* [Problem]: Reproduce exactly the lines below from the one containing "actor Pr as Principal" through the one containing "T->>V: First-day attendance: Aarav", including both, and nothing else.

[Extracted data]

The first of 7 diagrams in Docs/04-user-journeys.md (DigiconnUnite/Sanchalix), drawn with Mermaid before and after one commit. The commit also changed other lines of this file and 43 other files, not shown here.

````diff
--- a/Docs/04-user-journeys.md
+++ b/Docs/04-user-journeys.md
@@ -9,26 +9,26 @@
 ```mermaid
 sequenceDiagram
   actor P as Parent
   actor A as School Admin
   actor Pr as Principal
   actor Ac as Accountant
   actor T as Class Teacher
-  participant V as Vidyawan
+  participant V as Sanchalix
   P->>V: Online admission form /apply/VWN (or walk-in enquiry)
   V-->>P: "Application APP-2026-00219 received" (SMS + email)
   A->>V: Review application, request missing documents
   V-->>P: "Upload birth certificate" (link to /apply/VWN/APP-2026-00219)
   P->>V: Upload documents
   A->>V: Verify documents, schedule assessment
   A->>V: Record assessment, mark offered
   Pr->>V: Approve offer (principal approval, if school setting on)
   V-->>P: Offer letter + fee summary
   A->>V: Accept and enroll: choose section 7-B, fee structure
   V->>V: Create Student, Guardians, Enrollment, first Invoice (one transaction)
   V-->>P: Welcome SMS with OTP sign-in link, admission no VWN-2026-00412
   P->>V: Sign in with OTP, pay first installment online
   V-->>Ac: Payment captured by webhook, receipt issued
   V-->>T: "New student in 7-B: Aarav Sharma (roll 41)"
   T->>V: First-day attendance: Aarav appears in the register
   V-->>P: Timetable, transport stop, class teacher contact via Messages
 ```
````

[/Extracted data]
[Extracted data]

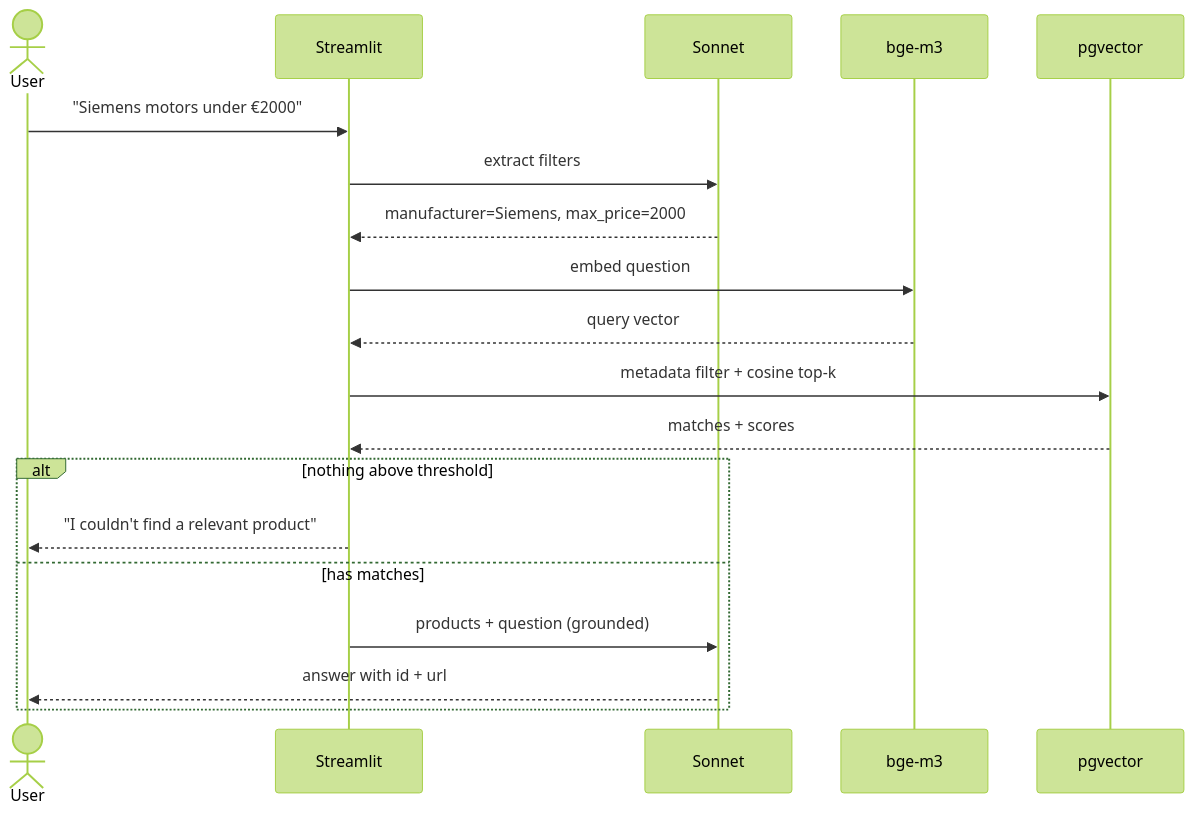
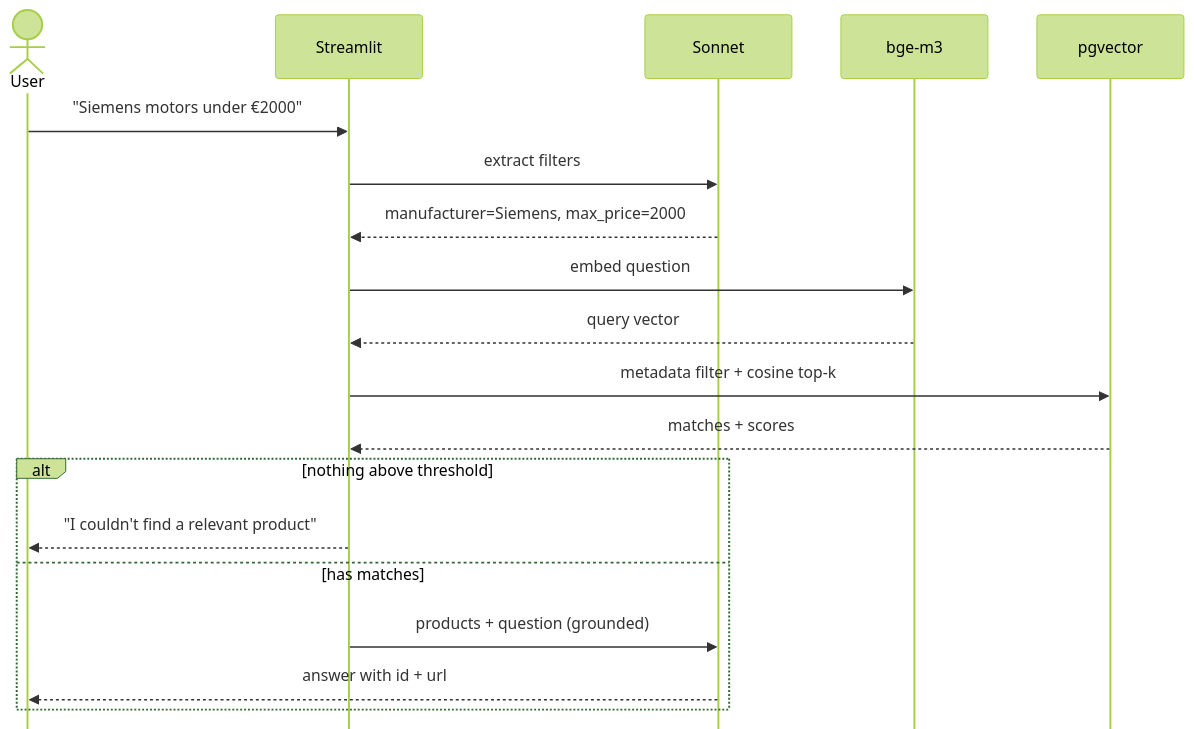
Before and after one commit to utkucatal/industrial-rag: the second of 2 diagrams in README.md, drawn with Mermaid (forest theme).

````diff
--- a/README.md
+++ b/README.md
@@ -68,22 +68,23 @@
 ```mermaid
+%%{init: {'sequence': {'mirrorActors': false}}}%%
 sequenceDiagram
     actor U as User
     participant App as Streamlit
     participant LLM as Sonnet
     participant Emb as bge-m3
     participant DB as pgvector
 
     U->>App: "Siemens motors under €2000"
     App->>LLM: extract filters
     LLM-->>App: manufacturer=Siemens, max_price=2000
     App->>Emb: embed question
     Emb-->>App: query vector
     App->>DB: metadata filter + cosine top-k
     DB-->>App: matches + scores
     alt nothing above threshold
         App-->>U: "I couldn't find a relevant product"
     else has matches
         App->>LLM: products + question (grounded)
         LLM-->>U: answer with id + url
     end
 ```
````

[/Extracted data]
[Extracted data]

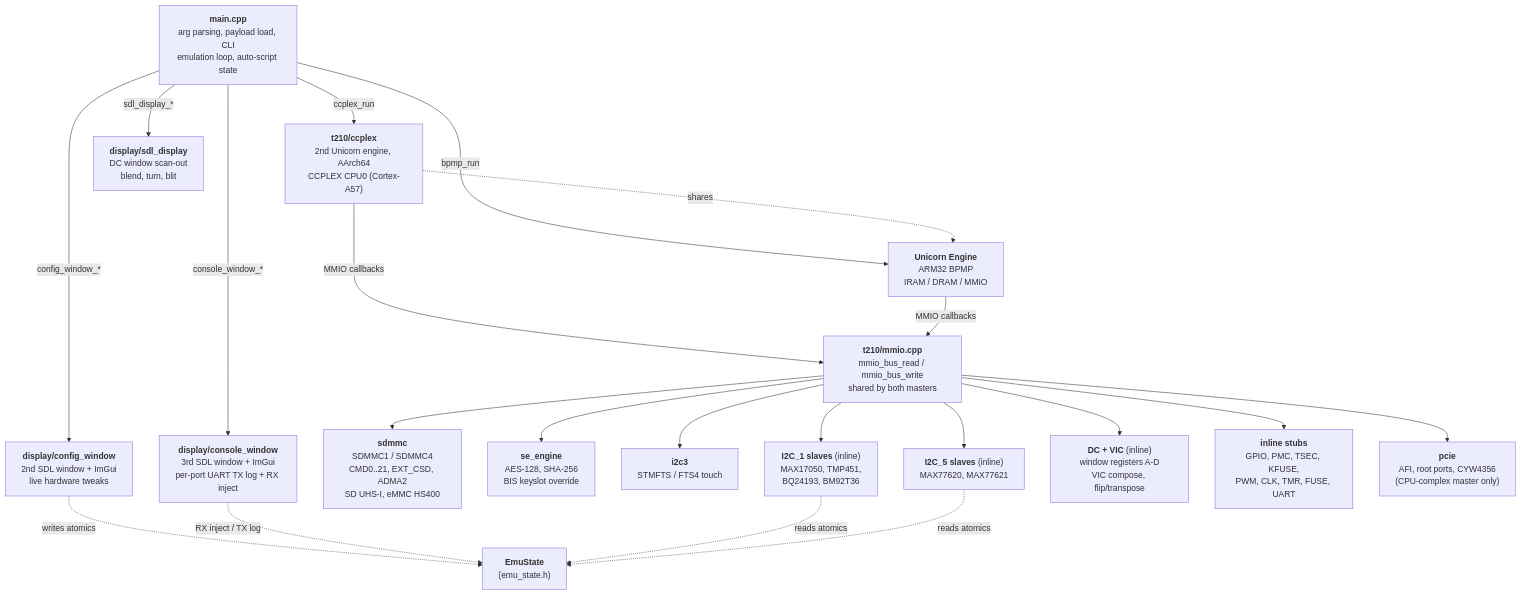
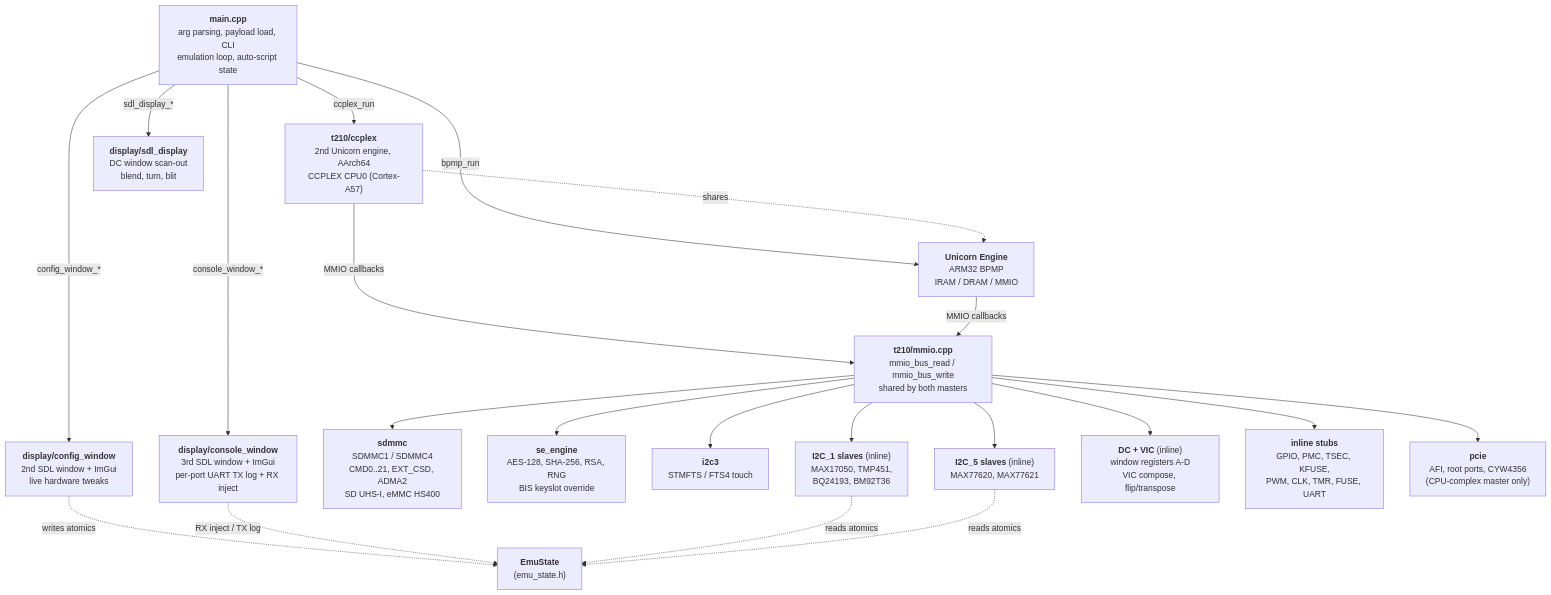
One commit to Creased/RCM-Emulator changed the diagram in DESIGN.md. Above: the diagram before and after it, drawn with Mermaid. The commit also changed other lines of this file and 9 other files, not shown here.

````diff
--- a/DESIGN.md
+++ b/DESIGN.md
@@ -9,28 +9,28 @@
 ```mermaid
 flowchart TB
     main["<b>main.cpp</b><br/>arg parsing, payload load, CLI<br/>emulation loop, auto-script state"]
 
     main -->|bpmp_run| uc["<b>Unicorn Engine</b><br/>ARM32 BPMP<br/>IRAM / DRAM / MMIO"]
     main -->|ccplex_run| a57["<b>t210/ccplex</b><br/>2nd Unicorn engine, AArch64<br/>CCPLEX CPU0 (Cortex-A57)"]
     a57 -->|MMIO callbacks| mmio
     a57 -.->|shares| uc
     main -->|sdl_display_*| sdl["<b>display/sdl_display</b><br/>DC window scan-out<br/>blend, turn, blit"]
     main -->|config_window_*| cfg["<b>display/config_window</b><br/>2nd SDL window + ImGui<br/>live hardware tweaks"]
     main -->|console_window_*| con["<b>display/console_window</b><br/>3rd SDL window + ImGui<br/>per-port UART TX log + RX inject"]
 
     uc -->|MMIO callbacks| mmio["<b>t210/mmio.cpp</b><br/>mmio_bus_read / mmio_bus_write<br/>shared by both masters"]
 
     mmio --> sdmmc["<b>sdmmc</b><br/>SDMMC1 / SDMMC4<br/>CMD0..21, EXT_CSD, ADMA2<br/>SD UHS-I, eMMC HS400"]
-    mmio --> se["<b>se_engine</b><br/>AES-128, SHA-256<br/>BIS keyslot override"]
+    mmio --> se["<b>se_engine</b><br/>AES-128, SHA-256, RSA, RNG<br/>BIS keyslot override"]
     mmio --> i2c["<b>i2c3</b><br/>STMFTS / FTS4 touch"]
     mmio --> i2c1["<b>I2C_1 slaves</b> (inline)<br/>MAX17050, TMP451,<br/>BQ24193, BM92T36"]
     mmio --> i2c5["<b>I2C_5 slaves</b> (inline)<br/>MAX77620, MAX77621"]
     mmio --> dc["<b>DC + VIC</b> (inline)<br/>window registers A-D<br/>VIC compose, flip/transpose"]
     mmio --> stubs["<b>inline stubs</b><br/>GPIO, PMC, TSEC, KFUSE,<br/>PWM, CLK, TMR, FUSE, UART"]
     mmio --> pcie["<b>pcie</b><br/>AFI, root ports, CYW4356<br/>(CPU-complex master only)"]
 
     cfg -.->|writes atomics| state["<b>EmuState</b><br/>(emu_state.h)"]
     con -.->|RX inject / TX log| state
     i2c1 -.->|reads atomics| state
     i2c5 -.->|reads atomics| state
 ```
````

[/Extracted data]

* [Reply]:
   actor Pr as Principal
   actor Ac as Accountant
   actor T as Class Teacher
-  participant V as Vidyawan
+  participant V as Sanchalix
   P->>V: Online admission form /apply/VWN (or walk-in enquiry)
   V-->>P: "Application APP-2026-00219 received" (SMS + email)
   A->>V: Review application, request missing documents
   V-->>P: "Upload birth certificate" (link to /apply/VWN/APP-2026-00219)
   P->>V: Upload documents
   A->>V: Verify documents, schedule assessment
   A->>V: Record assessment, mark offered
   Pr->>V: Approve offer (principal approval, if school setting on)
   V-->>P: Offer letter + fee summary
   A->>V: Accept and enroll: choose section 7-B, fee structure
   V->>V: Create Student, Guardians, Enrollment, first Invoice (one transaction)
   V-->>P: Welcome SMS with OTP sign-in link, admission no VWN-2026-00412
   P->>V: Sign in with OTP, pay first installment online
   V-->>Ac: Payment captured by webhook, receipt issued
   V-->>T: "New student in 7-B: Aarav Sharma (roll 41)"
   T->>V: First-day attendance: Aarav appears in the register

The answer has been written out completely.